  • Accounting Period: December - November
  • Tax Exemption Received: June 1, 1989

  • Available Filings

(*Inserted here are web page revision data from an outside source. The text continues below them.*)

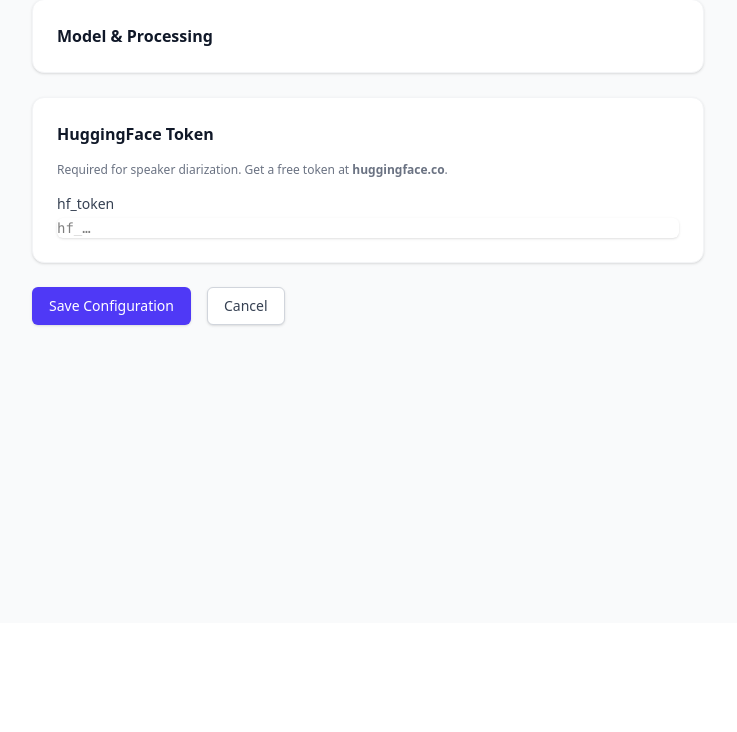
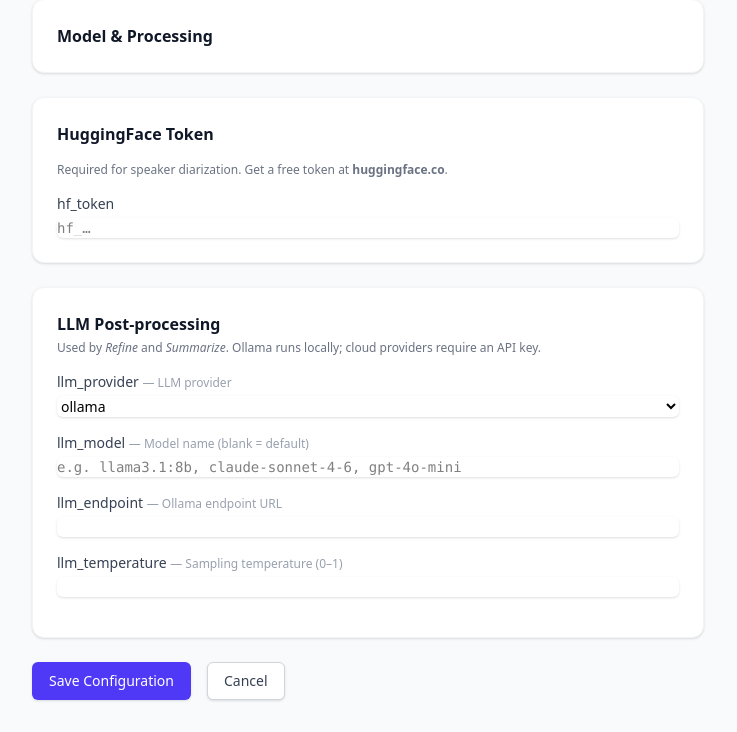
Before and after one commit to brandonfhall/wisper-transcribe, a FastAPI app: template src/wisper_transcribe/web/templates/config.html in a window 1280 px wide. Shown: the part 177-909 px from the top of the page, without its empty margins (0-737 px from the left). Before the commit the page ends 504 px from the top, so only its background shows below. Run offline with FastAPI, Linux system fonts and the light colour scheme; the template is opened without the code that fills it, so the values that code supplies are empty; some libraries are stand-ins or nearby versions.

Commit message:
feat: add LLM settings to web config page
Expose llm_provider (select), llm_model, llm_endpoint, llm_temperature,
and the three cloud API key fields in a new "LLM Post-processing" card
on /config. Provider select JS shows/hides the endpoint row (Ollama only)
and the matching API key row. Secret fields are never overwritten with an
empty submission, preserving existing stored keys. Adds 4 tests (total 400).

Co-Authored-By: Claude Sonnet 4.6 <noreply@anthropic.com>

```diff
--- a/src/wisper_transcribe/web/templates/config.html
+++ b/src/wisper_transcribe/web/templates/config.html
@@ -57,6 +57,72 @@
       </div>
     </div>
 
+    <!-- LLM Post-processing -->
+    <div class="card space-y-4">
+      <div>
+        <h2 class="text-base font-semibold text-gray-900">LLM Post-processing</h2>
+        <p class="text-xs text-gray-500 mt-1">Used by <em>Refine</em> and <em>Summarize</em>. Ollama runs locally; cloud providers require an API key.</p>
+      </div>
+
+      <!-- Provider -->
+      <div>
+        <label class="form-label" for="cfg_llm_provider">llm_provider <span class="text-gray-400 font-normal text-xs">— LLM provider</span></label>
+        <select id="cfg_llm_provider" name="llm_provider" class="form-input" onchange="llmProviderChanged(this.value)">
+          {% for p in ["ollama", "anthropic", "openai", "google"] %}
+          <option value="{{ p }}" {% if config.get('llm_provider', 'ollama') == p %}selected{% endif %}>{{ p }}</option>
+          {% endfor %}
+        </select>
+      </div>
+
+      <!-- Model -->
+      <div>
+        <label class="form-label" for="cfg_llm_model">llm_model <span class="text-gray-400 font-normal text-xs">— Model name (blank = default)</span></label>
+        <input type="text" id="cfg_llm_model" name="llm_model"
+               value="{{ config.get('llm_model', '') }}"
+               class="form-input font-mono text-sm"
+               placeholder="e.g. llama3.1:8b, claude-sonnet-4-6, gpt-4o-mini"/>
+      </div>
+
+      <!-- Endpoint (Ollama only) -->
+      <div id="llm_endpoint_row">
+        <label class="form-label" for="cfg_llm_endpoint">llm_endpoint <span class="text-gray-400 font-normal text-xs">— Ollama endpoint URL</span></label>
+        <input type="text" id="cfg_llm_endpoint" name="llm_endpoint"
+               value="{{ config.get('llm_endpoint', 'http://localhost:11434') }}"
+               class="form-input font-mono text-sm"/>
+      </div>
+
+      <!-- Temperature -->
+      <div>
+        <label class="form-label" for="cfg_llm_temperature">llm_temperature <span class="text-gray-400 font-normal text-xs">— Sampling temperature (0–1)</span></label>
+        <input type="number" id="cfg_llm_temperature" name="llm_temperature"
+               value="{{ config.get('llm_temperature', 0.2) }}"
+               step="0.05" min="0" max="1"
+               class="form-input w-32"/>
+      </div>
+
+      <!-- Cloud API keys -->
+      <div id="llm_anthropic_row" class="hidden">
+        <label class="form-label" for="cfg_anthropic_api_key">anthropic_api_key <span class="text-gray-400 font-normal text-xs">— Anthropic API key (env <code>ANTHROPIC_API_KEY</code> takes precedence)</span></label>
+        <input type="password" id="cfg_anthropic_api_key" name="anthropic_api_key"
+               class="form-input font-mono text-sm"
+               placeholder="sk-ant-… (leave blank to keep existing)"/>
+      </div>
+
+      <div id="llm_openai_row" class="hidden">
+        <label class="form-label" for="cfg_openai_api_key">openai_api_key <span class="text-gray-400 font-normal text-xs">— OpenAI API key (env <code>OPENAI_API_KEY</code> takes precedence)</span></label>
+        <input type="password" id="cfg_openai_api_key" name="openai_api_key"
+               class="form-input font-mono text-sm"
+               placeholder="sk-… (leave blank to keep existing)"/>
+      </div>
+
+      <div id="llm_google_row" class="hidden">
+        <label class="form-label" for="cfg_google_api_key">google_api_key <span class="text-gray-400 font-normal text-xs">— Google API key (env <code>GOOGLE_API_KEY</code> takes precedence)</span></label>
+        <input type="password" id="cfg_google_api_key" name="google_api_key"
+               class="form-input font-mono text-sm"
+               placeholder="AIza… (leave blank to keep existing)"/>
+      </div>
+    </div>
+
     <div class="flex gap-4">
       <button type="submit" class="btn-primary">Save Configuration</button>
       <a href="/" class="btn-secondary">Cancel</a>
@@ -65,4 +131,15 @@
   </form>
 
 </div>
+
+<script>
+function llmProviderChanged(provider) {
+  document.getElementById('llm_endpoint_row').classList.toggle('hidden', provider !== 'ollama');
+  document.getElementById('llm_anthropic_row').classList.toggle('hidden', provider !== 'anthropic');
+  document.getElementById('llm_openai_row').classList.toggle('hidden', provider !== 'openai');
+  document.getElementById('llm_google_row').classList.toggle('hidden', provider !== 'google');
+}
+// Apply on page load
+llmProviderChanged(document.getElementById('cfg_llm_provider').value);
+</script>
 {% endblock %}
```
Also changed, not shown: architecture.md (+3 -2 lines), src/wisper_transcribe/web/routes/config.py (+36 -8 lines), tests/test_web_routes.py (+78 -0 lines).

    Period Form Type Total revenue Total functional expenses Total assets (EOY) Total liabilities (EOY) Unrelated business income? Total contributions Program service revenue Investment income Comp. of current officers, directors, etc. Form 990
    2020 Dec Form 990 $56,926,858 $38,940,707 $422,118,211 $13,967,408 Y $28,073,580 $2,166,114 $6,494,541 $748,773
    2019 Dec Form 990 $45,000,711 $26,449,411 $381,870,729 $13,617,086 Y $27,720,859 $2,122,864 $8,636,345 $456,131 PDF
    2018 Dec Form 990 $91,507,572 $26,829,555 $321,539,902 $18,945,714 Y $51,467,716 $1,986,597 $7,507,688 $441,681 PDF
    2017 Dec Form 990 $50,050,677 $27,302,074 $312,586,313 $22,476,614 Y $21,886,265 $1,708,950 $5,982,508 $563,814 PDF
    2016 Dec Form 990 $91,119,340 $34,160,226 $278,379,857 $21,557,488 Y $63,560,371 $1,367,812 $4,048,834 $495,180 PDF
    2015 Dec Form 990 $41,947,302 $17,105,612 $217,586,041 $13,236,609 Y $24,961,109 $1,237,857 $3,322,944 $364,321 PDF
    2014 Dec Form 990 $27,018,181 $22,659,458 $207,715,119 $16,761,571 Y $14,769,920 $1,234,148 $2,399,105 $354,685 PDF
    2013 Dec Form 990 $22,611,695 $15,451,671 $200,391,549 $14,423,164 Y $11,883,193 $1,152,425 $2,086,311 $345,999 PDF
    2012 Dec Form 990 $20,892,721 $13,084,047 $167,680,264 $11,805,596 N $16,795,185 $910,785 $2,118,945 $350,227 PDF
    2011 Dec Form 990 $27,009,462 $11,930,779 $146,517,045 $9,991,640 N $18,584,643 $776,059 $1,413,811 $329,050 PDF

    Additional Filings (PDFs)

    North Texas Community Foundation (NTCF)

    777 MAIN ST STE 2850
    Fort Worth, TX 76102-5303